SW – Characterized in neonates by failure to thrive, hyperkalemia, and hyponatremia. Females present with varying levels of ambiguous genitalia. Other signs and symptoms include poor feeding, vomiting, dehydration, and weight loss. Neonates are at risk for adrenal crisis, particularly males who are at risk for missed diagnosis due to normal genitalia, absent newborn screening.
SV – Female neonates present with ambiguous genitalia. Without therapy, both males and females will begin to show effects of androgen excess (eg, acne, rapid growth, advanced bone age, premature pubic and axillary hair).

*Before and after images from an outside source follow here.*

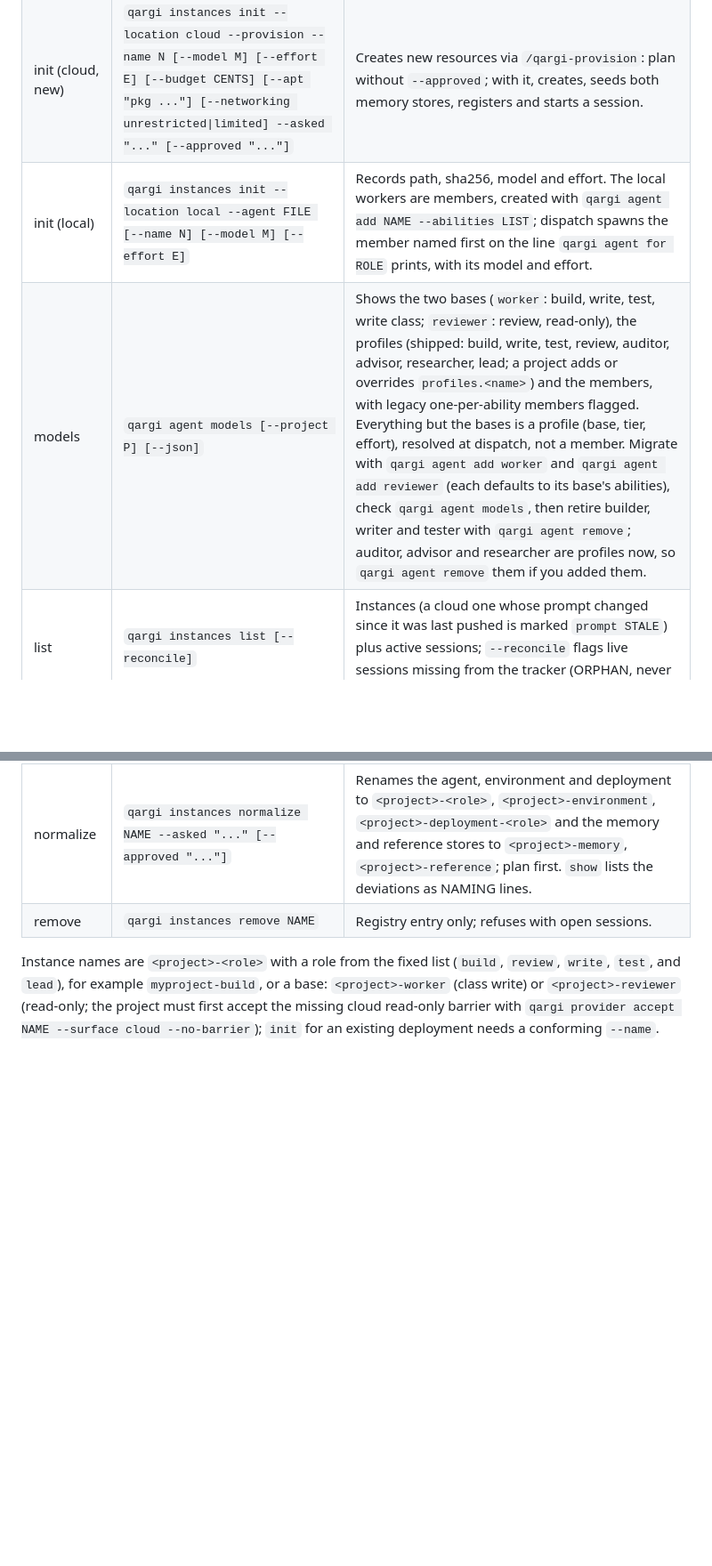
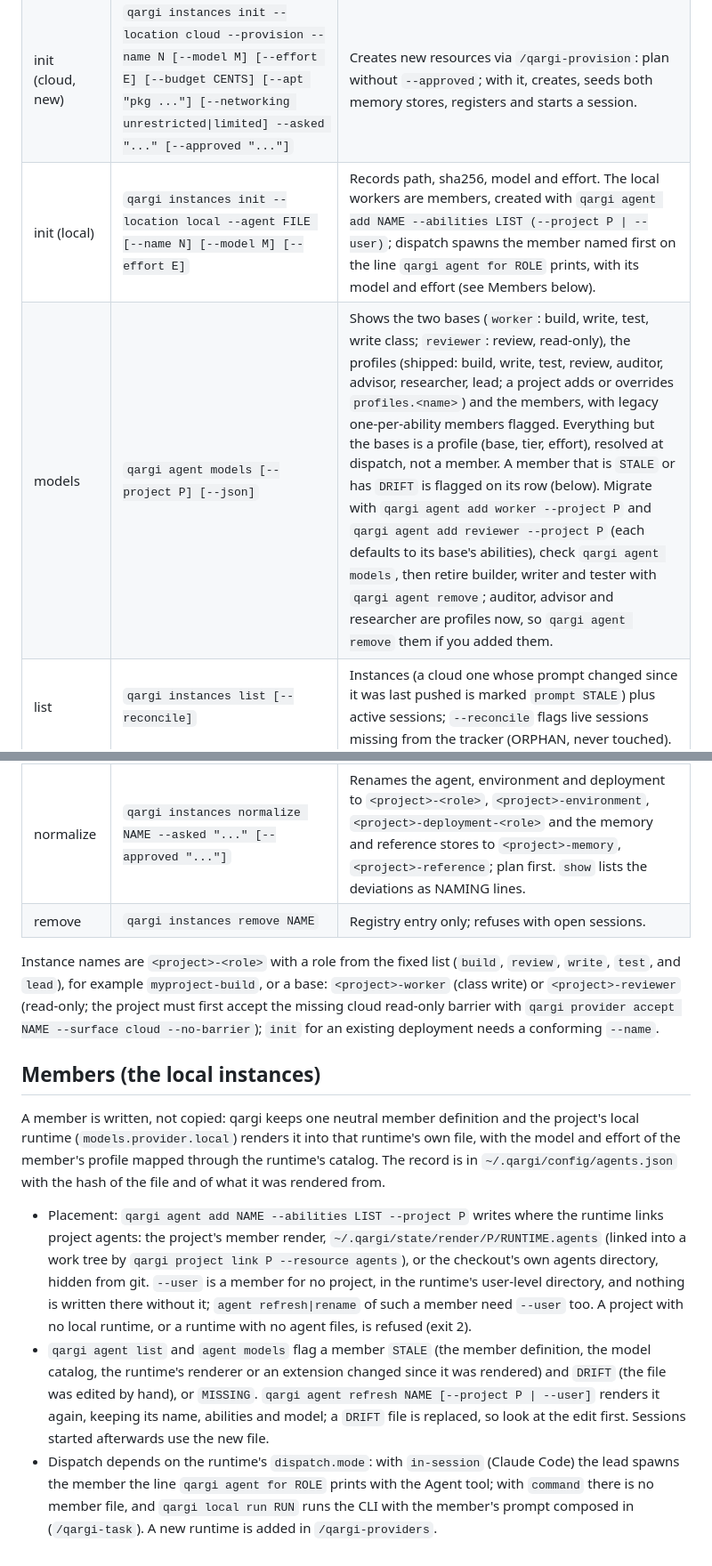
Before and after one commit to rett/qargi, a Markdown page: skills/qargi-instances/SKILL.md, 2 parts joined by grey strips. Shown at 89% size. Drawn GitHub-style; blank space fills up the shorter version.

Commit message:
Explain how members are rendered, placed and flagged STALE or DRIFT in qargi-instances
Members are now written by the project's local runtime from one neutral definition, so the skill
says where agent add puts the file (--project or --user), what STALE and DRIFT mean and that
agent refresh replaces a hand-edited file, and that a command runtime has no member file.

```diff
--- a/skills/qargi-instances/SKILL.md
+++ b/skills/qargi-instances/SKILL.md
@@ -16,8 +16,8 @@ after you have shown the printed PLAN.
 |---|---|---|
 | init (cloud, existing) | `qargi instances init --location cloud --deployment ID [--name N] [--budget CENTS] [--model M] [--effort E] [--no-session] --asked "..." [--approved "..."]` | Reads the deployment and its agent; records pinned version, model, effort, environment, resources, vault ids; runs the deployment (standby session) and starts tracking. `--budget` sets the deployment's spend ceiling (sessions inherit it). A differing `--model`/`--effort` prints a PLAN; with `--approved` the agent gets a new version and the deployment is re-pointed. |
 | init (cloud, new) | `qargi instances init --location cloud --provision --name N [--model M] [--effort E] [--budget CENTS] [--apt "pkg ..."] [--networking unrestricted\|limited] --asked "..." [--approved "..."]` | Creates new resources via `/qargi-provision`: plan without `--approved`; with it, creates, seeds both memory stores, registers and starts a session. |
-| init (local) | `qargi instances init --location local --agent FILE [--name N] [--model M] [--effort E]` | Records path, sha256, model and effort. The local workers are members, created with `qargi agent add NAME --abilities LIST`; dispatch spawns the member named first on the line `qargi agent for ROLE` prints, with its model and effort. |
-| models | `qargi agent models [--project P] [--json]` | Shows the two bases (`worker`: build, write, test, write class; `reviewer`: review, read-only), the profiles (shipped: build, write, test, review, auditor, advisor, researcher, lead; a project adds or overrides `profiles.<name>`) and the members, with legacy one-per-ability members flagged. Everything but the bases is a profile (base, tier, effort), resolved at dispatch, not a member. Migrate with `qargi agent add worker` and `qargi agent add reviewer` (each defaults to its base's abilities), check `qargi agent models`, then retire builder, writer and tester with `qargi agent remove`; auditor, advisor and researcher are profiles now, so `qargi agent remove` them if you added them. |
+| init (local) | `qargi instances init --location local --agent FILE [--name N] [--model M] [--effort E]` | Records path, sha256, model and effort. The local workers are members, created with `qargi agent add NAME --abilities LIST (--project P \| --user)`; dispatch spawns the member named first on the line `qargi agent for ROLE` prints, with its model and effort (see Members below). |
+| models | `qargi agent models [--project P] [--json]` | Shows the two bases (`worker`: build, write, test, write class; `reviewer`: review, read-only), the profiles (shipped: build, write, test, review, auditor, advisor, researcher, lead; a project adds or overrides `profiles.<name>`) and the members, with legacy one-per-ability members flagged. Everything but the bases is a profile (base, tier, effort), resolved at dispatch, not a member. A member that is `STALE` or has `DRIFT` is flagged on its row (below). Migrate with `qargi agent add worker --project P` and `qargi agent add reviewer --project P` (each defaults to its base's abilities), check `qargi agent models`, then retire builder, writer and tester with `qargi agent remove`; auditor, advisor and researcher are profiles now, so `qargi agent remove` them if you added them. |
 | list | `qargi instances list [--reconcile]` | Instances (a cloud one whose prompt changed since it was last pushed is marked `prompt STALE`) plus active sessions; `--reconcile` flags live sessions missing from the tracker (ORPHAN, never touched). |
 | show | `qargi instances show NAME [--reconcile]` | Full record plus staleness: the prompt hash against the prompt rendered now (STALE, current or unknown), agent newer than pinned, agent file changed, deployment/agent archived or paused. |
 | budget | `qargi instances budget NAME CENTS --asked "..." [--session SID]` | Sets the spend ceiling on the instance's deployment; new sessions inherit it. `--session` also changes a running session that already has a budget (a session cannot gain one after creation). |
@@ -26,3 +26,26 @@ after you have shown the printed PLAN.
 | remove | `qargi instances remove NAME` | Registry entry only; refuses with open sessions. |
 
 Instance names are `<project>-<role>` with a role from the fixed list (`build`, `review`, `write`, `test`, and `lead`), for example `myproject-build`, or a base: `<project>-worker` (class write) or `<project>-reviewer` (read-only; the project must first accept the missing cloud read-only barrier with `qargi provider accept NAME --surface cloud --no-barrier`); `init` for an existing deployment needs a conforming `--name`.
+
+## Members (the local instances)
+
+A member is written, not copied: qargi keeps one neutral member definition and the project's local
+runtime (`models.provider.local`) renders it into that runtime's own file, with the model and effort
+of the member's profile mapped through the runtime's catalog. The record is in
+`~/.qargi/config/agents.json` with the hash of the file and of what it was rendered from.
+
+- Placement: `qargi agent add NAME --abilities LIST --project P` writes where the runtime links
+  project agents: the project's member render, `~/.qargi/state/render/P/RUNTIME.agents` (linked into a
+  work tree by `qargi project link P --resource agents`), or the checkout's own agents directory,
+  hidden from git. `--user` is a member for no project, in the runtime's user-level directory, and
+  nothing is written there without it; `agent refresh|rename` of such a member need `--user` too.
+  A project with no local runtime, or a runtime with no agent files, is refused (exit 2).
+- `qargi agent list` and `agent models` flag a member `STALE` (the member definition, the model
+  catalog, the runtime's renderer or an extension changed since it was rendered) and `DRIFT` (the
+  file was edited by hand), or `MISSING`. `qargi agent refresh NAME [--project P | --user]` renders it
+  again, keeping its name, abilities and model; a `DRIFT` file is replaced, so look at the edit first.
+  Sessions started afterwards use the new file.
+- Dispatch depends on the runtime's `dispatch.mode`: with `in-session` (Claude Code) the lead spawns
+  the member the line `qargi agent for ROLE` prints with the Agent tool; with `command` there is
+  no member file, and `qargi local run RUN` runs the CLI with the member's prompt composed in
+  (`/qargi-task`). A new runtime is added in `/qargi-providers`.
```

NC – Milder, and may present any time postnatally with signs of androgen excess. In females, this may manifest with hirsutism, menstrual irregularities, and infertility. Males are less affected. May be asymptomatic.
Management is multidisciplinary and may include glucocorticoid or mineralocorticoid therapy, replacement salt (sodium chloride), patient and family education and counseling, hormone replacement, reconstructive surgery (genitoplasty, vaginal dilation), and monitoring for complications.
See also congenital adrenal hyperplasia.
For more information, see OMIM.
E25.0 – Congenital adrenogenital disorders associated with enzyme deficiency
698855007 – 21-hydroxylase deficiency
- Other causes of 46,XX disorders of sexual development
- In infants, other causes of failure to thrive
- In teenagers, other causes of premature pubarche, accelerated growth velocity, and advanced bone age, including precocious puberty
- In adult women, polycystic ovarian syndrome and other causes of infertility